Jen has been fascinated by the story of the quarantined tuberculosis patient for the last two days, and she and I talked about it at length this morning. A few things in this story stand out to me/us:
- Why didn’t the CDC tell the guy straight out not to fly? I realize they have limited powers over citizens, but I’d think that they would have developed protocols by now to deal with potentially deadly patients/carriers of rare diseases. Report the guy to the Feds and have them haul him in, for god’s sake.
- “Speaker said he felt as if the CDC had suddenly ‘abandoned him.'” No, asshole, they were afraid you were going to contaminate even more people. They wanted you to visit a hospital, where your illness could have been treated or stabilized before you got on another plane.
- ” …the U.S. border inspector who allowed Speaker back into the country, disregarding a computer warning to stop the man and don protective gear, has been removed from border duty.” That’s Homeland Security, folks. I feel safer already.
- Why didn’t his wife tell him to stay home? Her dad works for the CDC, researching tuberculosis, and his dad, a lawyer, was there when the CDC interviewed him. While I freely admit that our government is poorly managed, and most likely gave this man conflicting information, if I knew I had an airborne-spreading illness, I wouldn’t get on an airplane.
- “…Additionally, Speaker, a personal injury attorney, could sue the federal government for being quarantined on the basis of federal regulations that some scholars see as unconstitutional.” If that happens, I hope the federal government lets each and every one of those other passengers sue the shit out of this guy.
- From CNN: “He flew from Prague to Montreal, apparently in order to sidestep a no-fly order that could have stopped or delayed his return to North America.
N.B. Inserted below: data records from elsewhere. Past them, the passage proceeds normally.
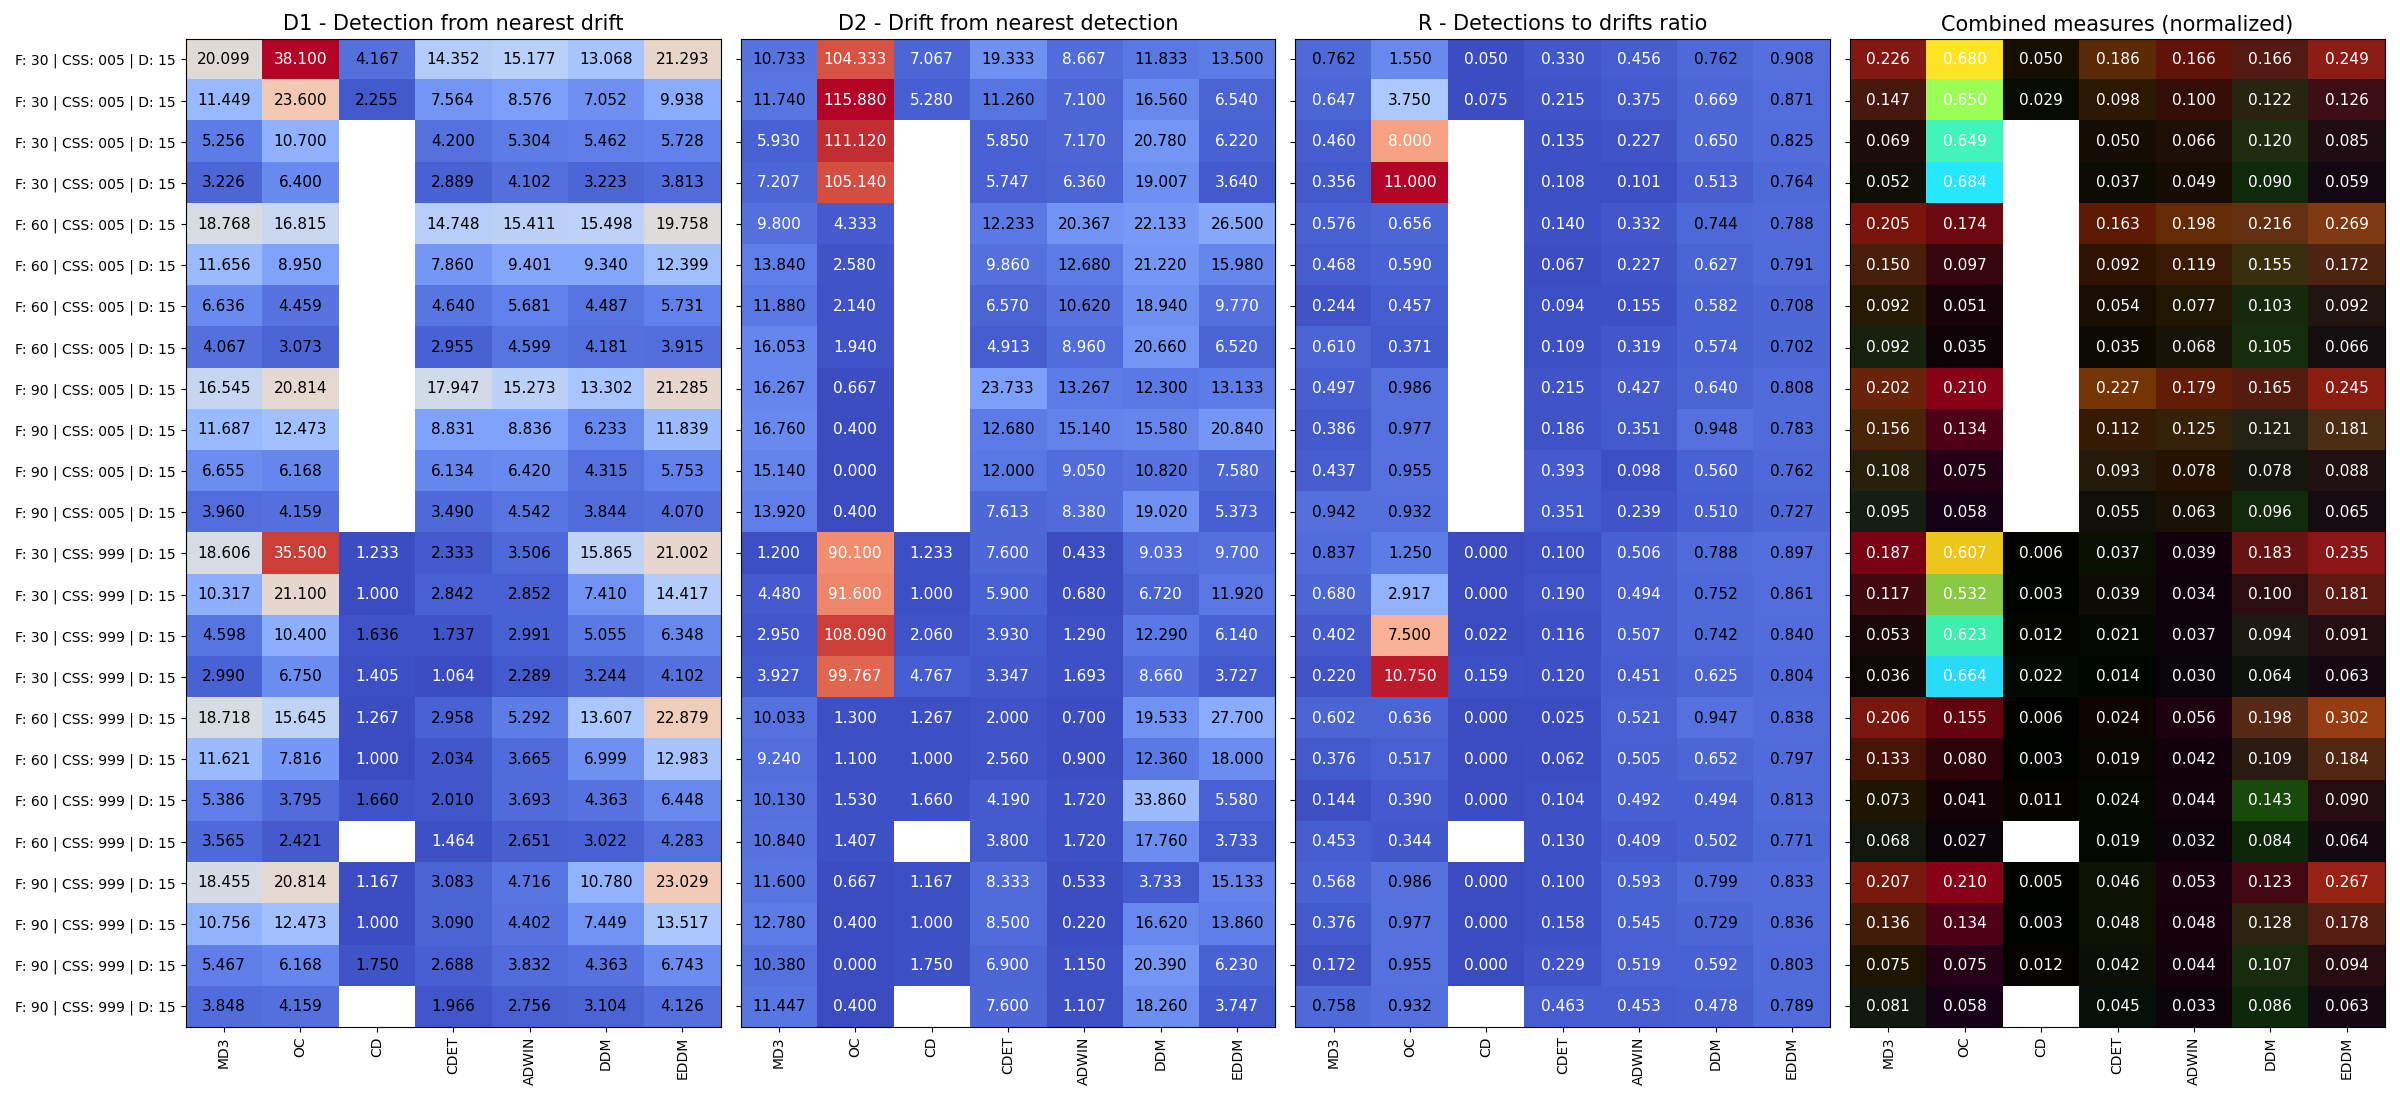
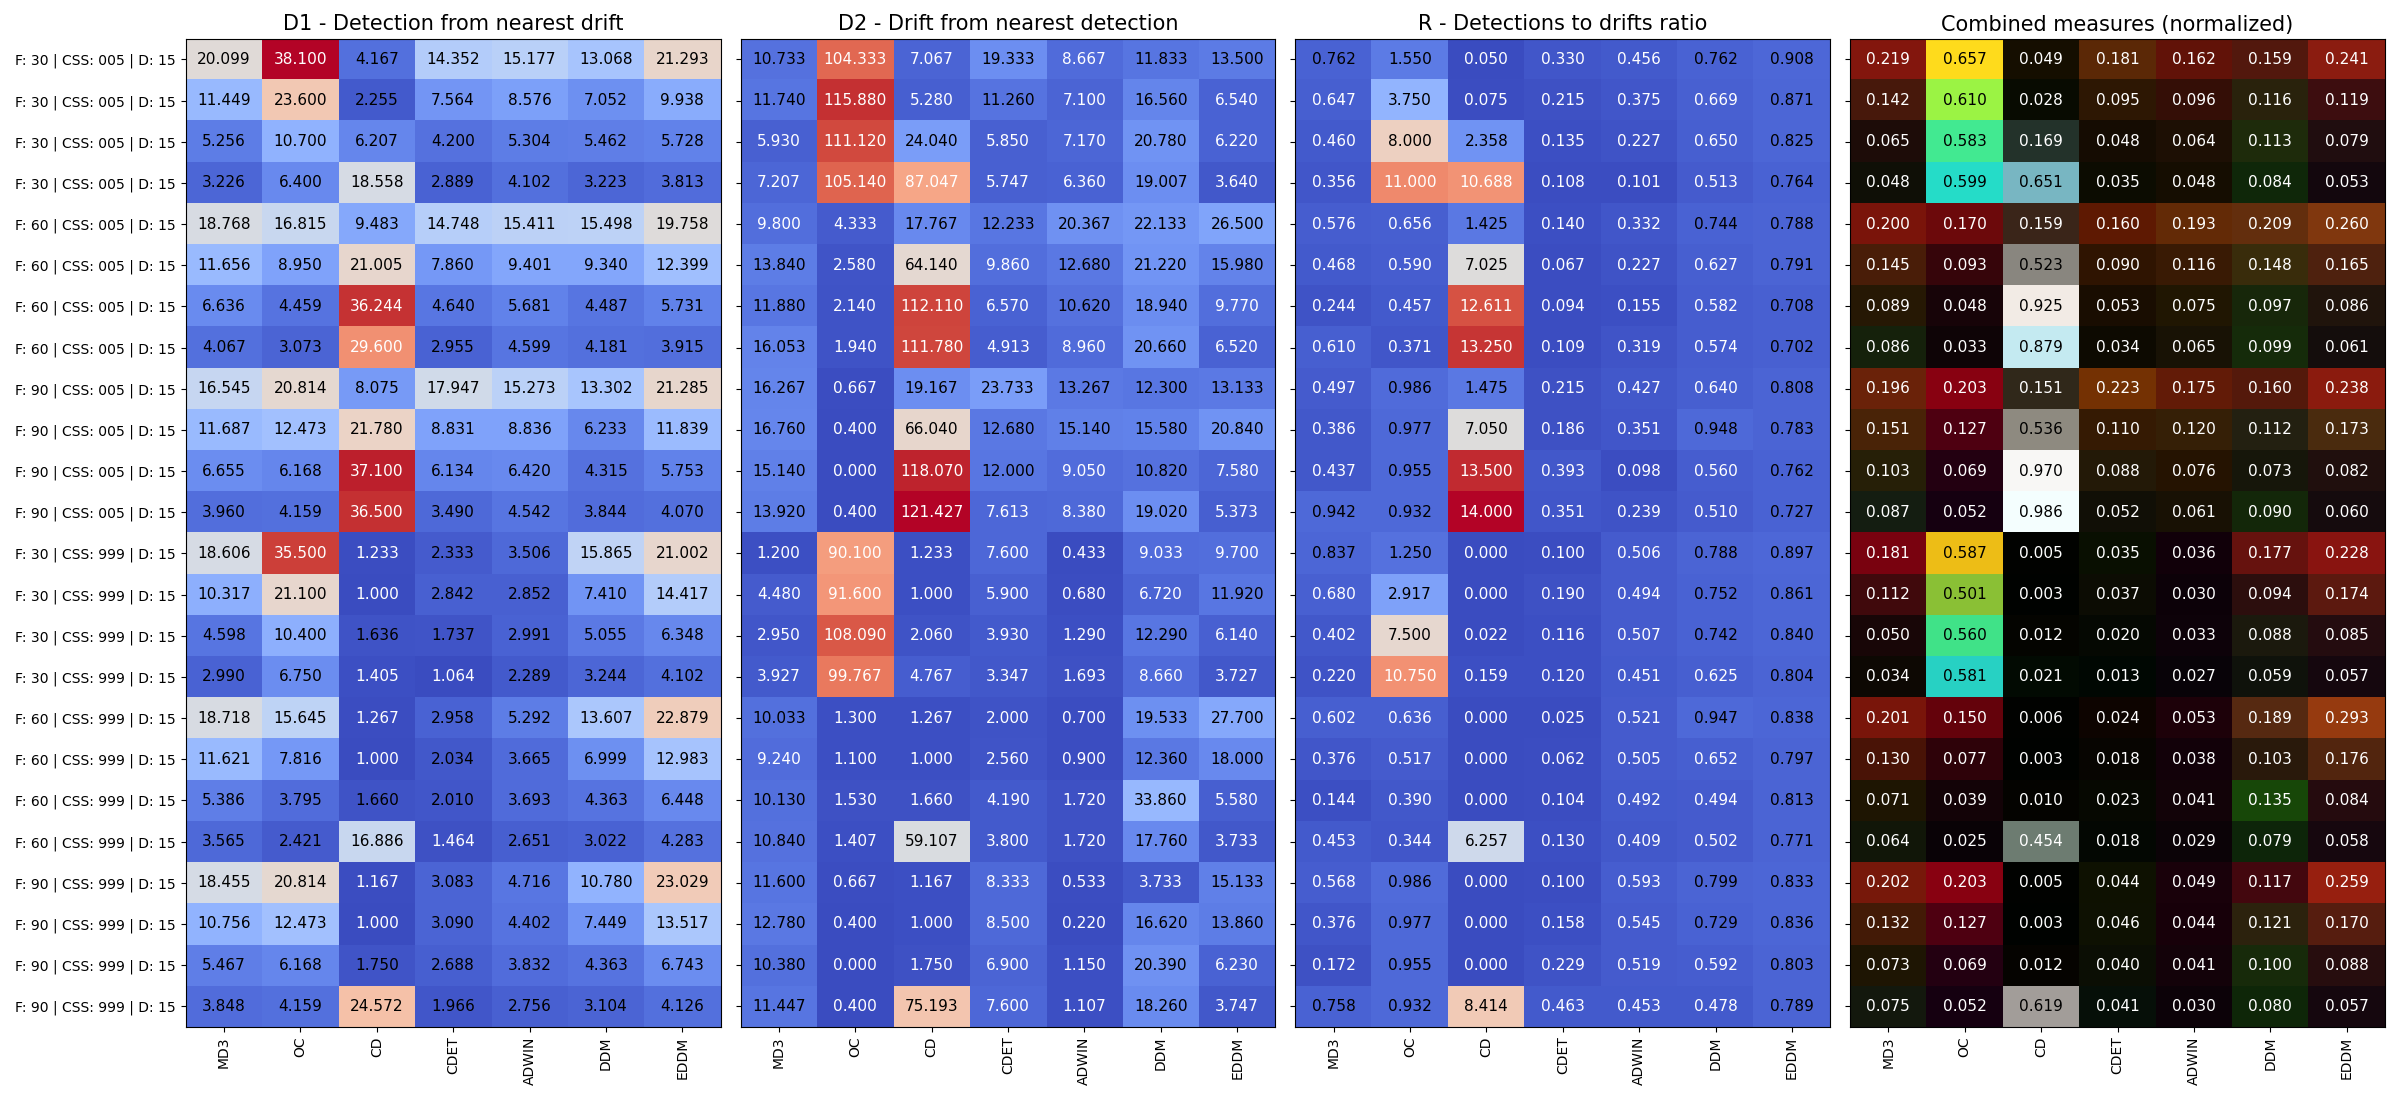
nans

diff --git a/analyze_compare_more_nans.py b/analyze_compare_more_nans.py
@@ -36,8 +36,8 @@ for n_f_id, n_f in enumerate(_n_features):
                     results[r, n_f_id, css_id, n_d_id, method_id] = errs                
 
 results[np.isinf(results)] = np.nan
-for eid in range(3):
-    results[:,:,:,:,:,eid][np.isnan(results[:,:,:,:,:,eid])] = np.nanmax(results[:,:,:,:,:,eid])
+# for eid in range(3):
+#     results[:,:,:,:,:,eid][np.isnan(results[:,:,:,:,:,eid])] = np.nanmax(results[:,:,:,:,:,eid])
     
 mean_results = np.mean(results, axis=0)
 print(mean_results.shape)
@@ -62,10 +62,10 @@ ax[2].set_title('R - Detections to drifts ratio', fontsize=15)
 
 col = np.copy(mean_results).astype(float)
 for c in range(3):
-    # col[:,:,c][np.isinf(col[:,:,c])]=np.nan
-    # col[:,:,c][np.isnan(col[:,:,c])]=np.nanmax(col[:,:,c])
-    col[:,:,c]-=np.min(col[:,:,c])
-    col[:,:,c]/=np.max(col[:,:,c])+0.00001
+    col[:,:,c]-=np.nanmin(col[:,:,c])
+    col[:,:,c]/=np.nanmax(col[:,:,c])+0.00001
+
+col[np.isnan(col)] = 1
 ax[3].imshow(col, aspect='auto')
 ax[3].set_title('Combined measures (normalized)', fontsize=15)
 
@@ -98,4 +98,4 @@ for _a in range(24):
 
 plt.tight_layout()
 plt.savefig('foo.png')
-plt.savefig('fig_exp1/errs.png')
+plt.savefig('fig_exp1/errs_nans.png')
Once in Canada, Speaker and his wife drove across the border to New York, where he was treated at a hospital…” Sounds to me like he and his family knew exactly what the score was, and decided to put their own self interest (and wedding) in front of everyone else’s health.
- He’s a personal injury lawyer. It seems to me that he’d have an even greater appreciation for the consequences of his actions than many other people, who might just claim honest ignorance. The fact that he went ahead anyway shows that the ethics classes he might have taken at the Naval Academy and the University of Georgia didn’t stick too well.
- Reasons to postpone a wedding, the short list:
- Realization your soon-to-be-partner is in love with someone else.
- Alien attack.
- Death in the family (has to be nuclear, because Aunt Sadie is too far off the tree to count).
- Being called to military service.
- Global thermonuclear war.
- The check for the reception bounced.
- Unexpected delivery of a child.
- Infection of an airborne, possibly resistant strain of communicable disease.